[T]he idea that the current scientific consensus on any topic deserves slavish deference betrays stunning ignorance of the history of science. Time and again, scientists have shown themselves just as capable of being blinded by fanaticism, prejudice, and error as anyone else. Perhaps the most egregious example in American history was the eugenics movement, the ill-considered crusade to breed better human beings. During the first decades of the 20th century, the nation’s leading biologists at Harvard, Princeton, Columbia, and Stanford, as well by members of America’s leading scientific organizations such as the National Academy of Sciences, the American Museum of Natural History, and the American Association for the Advancement of Science were all devoted eugenicists. By the time the crusade had run its course, some 60,000 Americans had been sterilized against their will in an effort to keep us from sinning against Darwin’s law of natural selection, which Princeton biologist Edwin Conklin dubbed “the great law of evolution and progress.” Today, science is typically portrayed as self-correcting, but it took decades for most evolutionary biologists to disassociate themselves from the junk science of eugenics. For years, the most consistent critics of eugenics were traditionalist Roman Catholics, who were denounced by scientists for letting their religion stand in the way of scientific progress. The implication was that religious people had no right to speak out on public issues involving science.
Militant atheism is on the rise.

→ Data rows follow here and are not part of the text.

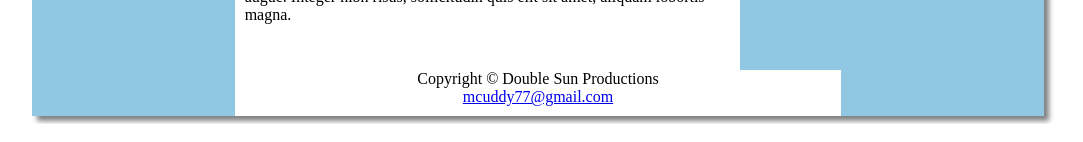
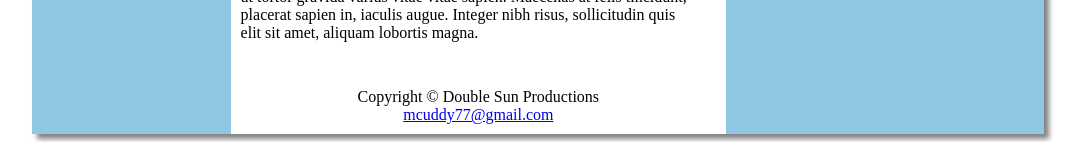
Before and after one commit to ravenusmc/space_adventure, an Angular app: page /main in a window 1280 px wide. Shown: the part 759-901 px from the top of the page, without its empty margins (102-1185 px from the left). Built offline with nearby package versions, Linux system fonts and the light colour scheme.

Commit message:
fixed flex box issues

```diff
--- a/src/app/app.component.html
+++ b/src/app/app.component.html
@@ -3,7 +3,7 @@
     <app-nav class='nav'></app-nav>
     <div class='main'>
      <router-outlet></router-outlet>
+     <app-footer class='footer center'></app-footer>
     </div>
     <app-aside class='aside'></app-aside>
 </div>
-    <app-footer class='footer center'></app-footer>
--- a/src/app/footer/footer.component.css
+++ b/src/app/footer/footer.component.css
@@ -1,6 +1,4 @@
 footer {
-    margin-left: 20%;
-    margin-right: 20%;
     background-color: white;
     padding-bottom: 10px;
 }
--- a/src/styles.css
+++ b/src/styles.css
@@ -17,6 +17,7 @@ body {
 #demo {
     display: flex;
     flex-direction: row;
+    flex-flow: wrap;
 }
 
 .center {
@@ -33,6 +34,9 @@ body {
 
 .aside {
     flex: 3;
+    margin-left: 1%;
+    margin-right: 1%;
+
 }
 
 /* CSS for header component */
```
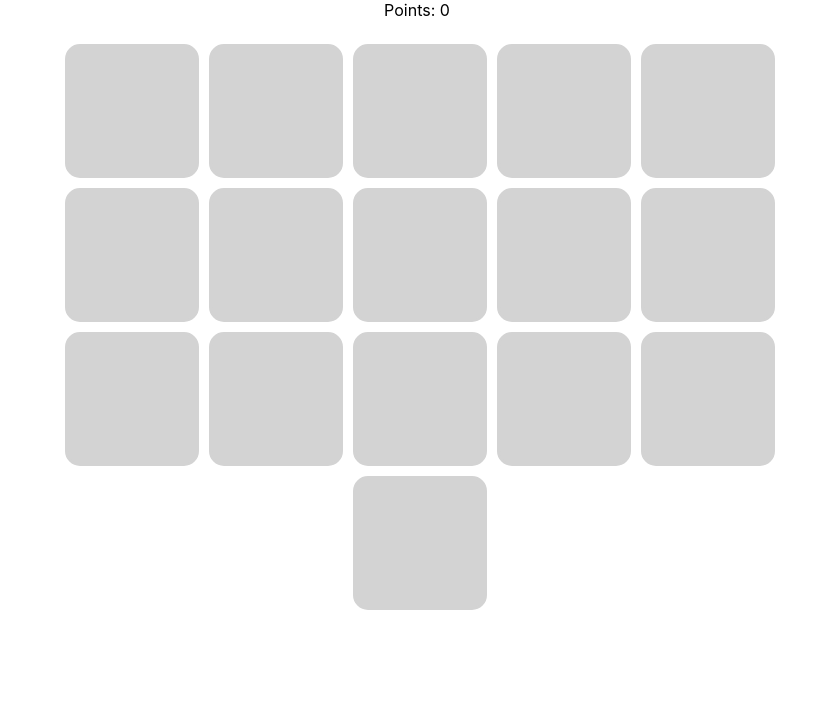
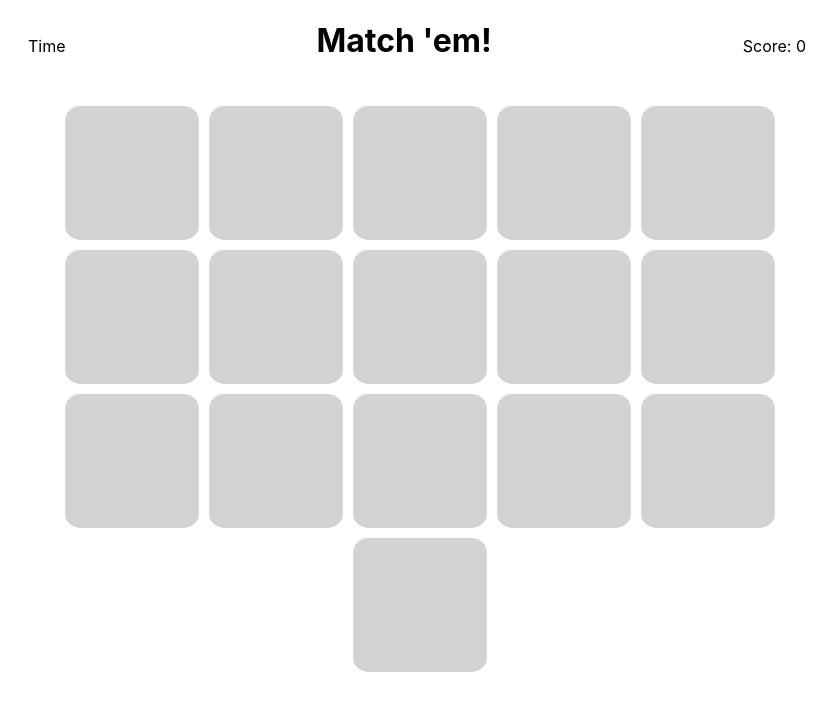
Before and after one commit to weichichou/matchem, a React (Create React App) app: page / in a window 1280 px wide. Shown: the top 710 px of the page, without its empty margins (223-1060 px from the left). Built offline with nearby package versions, Linux system fonts and the light colour scheme.

Commit message:
Top div layout

```diff
--- a/src/App.css
+++ b/src/App.css
@@ -35,6 +35,12 @@
   to {
     transform: rotate(360deg);
   }
+}
+
+.top-div {
+  display: flex;
+  justify-content: space-evenly;
+  align-items: baseline;
 }
 
 .board-div {
--- a/src/components/Board.tsx
+++ b/src/components/Board.tsx
@@ -4,7 +4,7 @@
 type State = {
   cards: Record<number, { matchId: number; img: string }>;
   shuffledCards: Array<{ matchId: number; fold: boolean; outOfGame: boolean }>;
-  points: number;
+  score: number;
 };
 
 export default class Board extends React.Component<Props, State> {
@@ -55,7 +55,7 @@
       },
 
       shuffledCards: this.shuffle(cardNums),
-      points: 0,
+      score: 0,
     };
   }
 
@@ -102,7 +102,7 @@
       this.state.shuffledCards[index2].matchId
     ) {
       console.log("match!");
-      this.setState({ points: this.state.points + 1 });
+      this.setState({ score: this.state.score + 1 });
       let shuffledCards = [...this.state.shuffledCards];
       let card1 = { ...shuffledCards[index1], outOfGame: true };
       let card2 = { ...shuffledCards[index2], outOfGame: true };
@@ -124,7 +124,11 @@
     console.log("shuffledCards", this.state.shuffledCards);
     return (
       <div>
-        <div className="point-div">Points: {this.state.points}</div>
+        <div className="top-div">
+          <div>Time</div>
+          <h1>Match 'em!</h1>
+          <div>Score: {this.state.score}</div>
+        </div>
         <div className="board-div">
           {this.state.shuffledCards.map((card, index) => {
             let theCard = this.state.cards[card.matchId];
```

Richard Dawkins, Sam Harris, Daniel Dennett, and Christopher Hitchens have dominated bestseller lists with books denigrating religious belief as dangerous foolishness. And these authors are merely the leading edge of a far larger movement – one that now includes much of the scientific community. “The attack on traditional religious thought,” writes David Berlinski in The Devil’s Delusion, “marks the consolidation in our time of science as the single system of belief in which rational men and women might place their faith, and if not their faith, then certainly their devotion.” A secular Jew, Berlinski nonetheless delivers a biting defense of religious thought. An acclaimed author who has spent his career writing about mathematics and the sciences, he turns the scientific community’s cherished skepticism back on itself, daring to ask and answer some rather embarrassing questions. ~ Product Description
Virtue ethics has attracted a lot of attention over the past few decades, and more recently there has been considerable interest in virtue epistemology as an alternative to traditional approaches in that field. Ironically, although virtue epistemology got its inspiration from virtue ethics, this is the first book that brings virtue epistemologists and virtue ethicists together to contribute their particular expertise, and the first that is devoted to the topic of intellectual virtue. All new and right up to date, the papers collected here by Zagzebski and DePaul demonstrate the benefit of each branch of philosophy to the other. Intellectual Virtue will be required reading for anyone working in either field. ~ Synopsis